04 February 2004
Where Songs Come From
On writing songs for
film: Bono and 'In America' director Jim Sheridan, discuss.
'When the U2 frontman agreed to write a song for director Jim Sheridan's
film In America
, writes Kevin Winter of Associated Press, the
key was crafting lyrics and a melody that would extend the melancholy
wistfulness of the final scene.
"Film is part of my education," Bono said, sitting with Sheridan on
a patio at the Chateau Marmont hotel during a recent visit to Hollywood.
"Growing up in the north side of Dublin, our experiences of art and
culture came from music and movies. So that's always been a part of
is loosely based on Sheridan's childhood memories
about the death of his brother, mingled with his adult experiences
emigrating with his wife and two daughters from Ireland to New York
City in the 1980s. Bono watched a rough cut of the movie in 2001 and
began crafting lyrics and melody for the song Time Enough For Tears
drawing off elements of film's score by Maurice Seezer and Gavin Friday.
Andrea Corr, who sings with her siblings in the Irish pop group The
Corrs, performs the lullaby over the closing credits.
"It's definitely about death and all those Irish melancholy songs.
We're great at singing songs about death," Bono joked about the tune.
Sheridan wasn't sure at first that he wanted a song, but felt it might
reinforce some of the emotions the film explored. "It's a kind of
poetic coda," Sheridan said. "The audience is not going to listen
to that and reinterpret the film through the song. But if they listen
to it over time, they get an added perspective that carries a lot
of weight -- but lightly."
With U2 and sometimes on his own, Bono has worked on a lot of theme
songs for a lot of movies, including Gangs of New York
and the James Bond thriller Goldeneye
they are what Bono described as "adjuncts," unrelated pop tunes tagged
onto a movie as a promotional device. Hold Me, Thrill Me, Kiss
Me, Kill Me
from 1995's Batman Forever
was one of those,
along with Elevation
, which turned up in 2001's Lara Croft:
The singer seems to have more affection for songs written specifically
for a particular film story, like The Hands that Built America
from Martin Scorsese's Gangs of New York
, a mournful rock ballad
that traveled from the film's Civil War-era riots in the 1860s to
the morning of Sept. 11, 2001, just prior to the terrorist attacks.
The band had an Oscar nomination for that one last year, but lost
to Eminem. Bono didn't get a nomination this year, although In
three others, including best original screenplay for
Sheridan and his daughters, whose memories he drew on for the script.
was a chance for Bono to collaborate again with
the filmmaker, a longtime friend who once owned a theater in Ireland
where Bono performed rock songs as a teenager. "He's been a mentor
to me," Bono said. "It's like he's always been a presence in my life.
... and Jim's pitched this film not just to me, but to anybody in

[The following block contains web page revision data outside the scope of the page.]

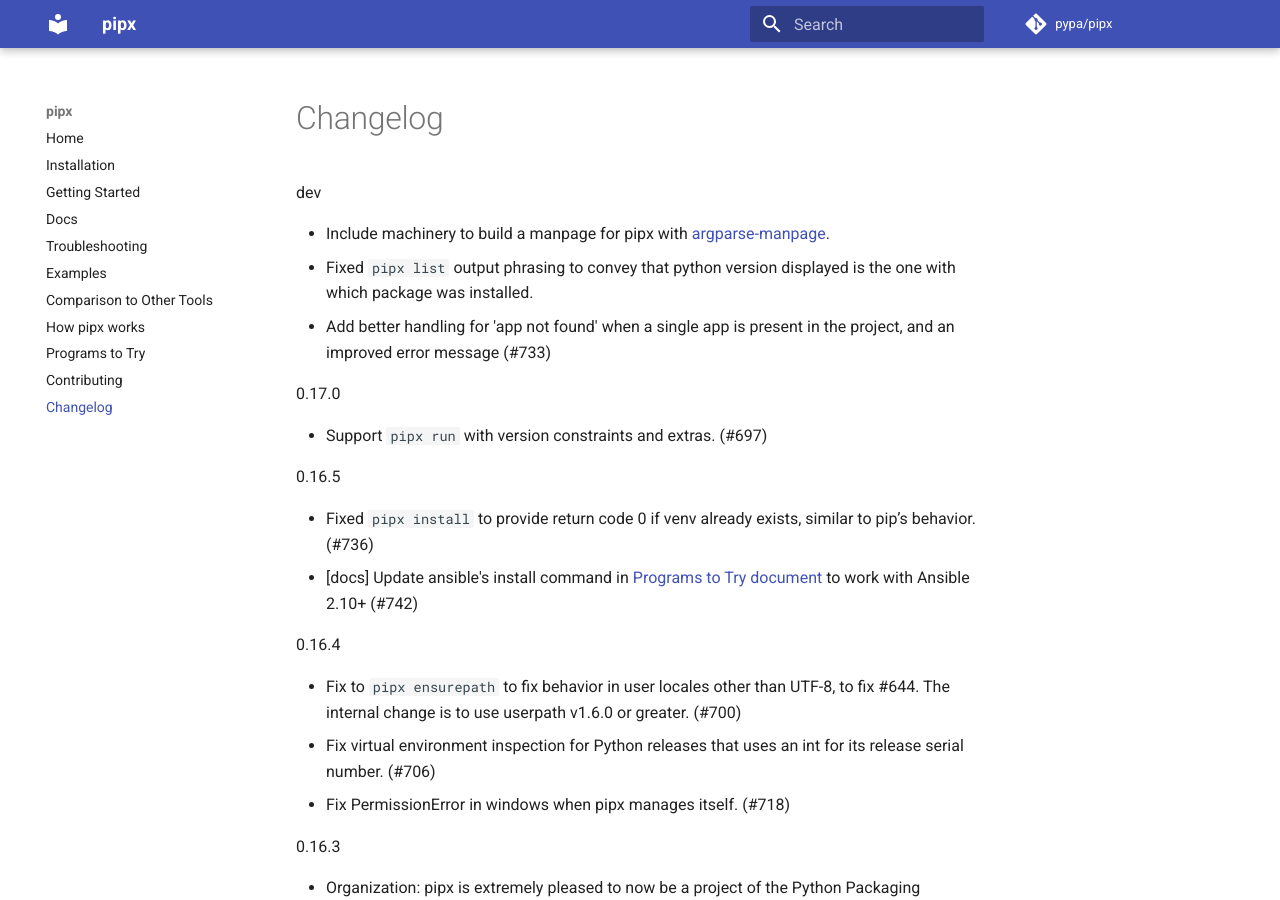
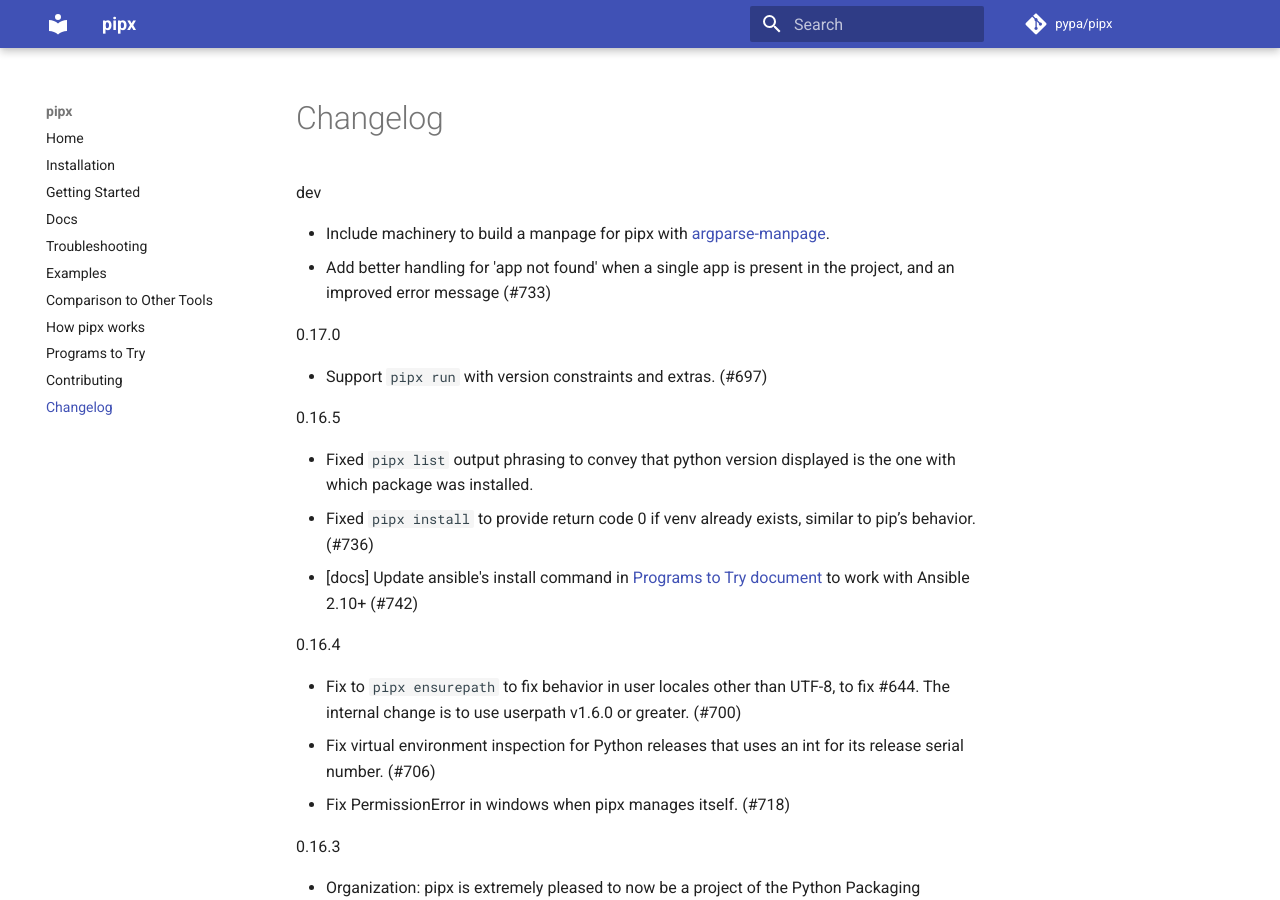
Before and after one commit to pypa/pipx, an MkDocs documentation site: the page built from docs/changelog.md, in a window 1280 px wide and 900 px high. Built offline with MkDocs 1.6.1 and Material for MkDocs 9.7.7, drawn with Linux system fonts in a browser that asks for light colours; comment, search, counter and statistics services are not loaded; part of the change alters nothing that is shown.

```diff
--- a/docs/changelog.md
+++ b/docs/changelog.md
@@ -1,7 +1,6 @@
 dev
 
 - Include machinery to build a manpage for pipx with [argparse-manpage](https://pypi.org/project/argparse-manpage/).
-- Fixed `pipx list` output phrasing to convey that python version displayed is the one with which package was installed.
 - Add better handling for 'app not found' when a single app is present in the project, and an improved error message (#733)
 
 0.17.0
@@ -10,6 +9,7 @@ dev
 
 0.16.5
 
+- Fixed `pipx list` output phrasing to convey that python version displayed is the one with which package was installed.
 - Fixed `pipx install` to provide return code 0 if venv already exists, similar to pip’s behavior. (#736)
 - [docs] Update ansible's install command in [Programs to Try document](https://pypa.github.io/pipx/programs-to-try/#ansible) to work with Ansible 2.10+ (#742)
 
```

Dublin for the past five years at every pub he's found himself in."
They previously worked together on Sheridan's 1993 film In the
Name of the Father
, about a man wrongly imprisoned for an IRA
bombing in London. Bono, Friday and Seezer co-wrote the theme You
Made Me the Thief of Your Heart
for singer Sinead O'Connor. "There
are songs you have to rob. There are songs you have to put together
slowly, the ones you have to carry on your back for a while. And then
there are songs that are gifts. 'Thief of Your Heart was one like
that," Bono said.
Read the whole of this article here
More on the film here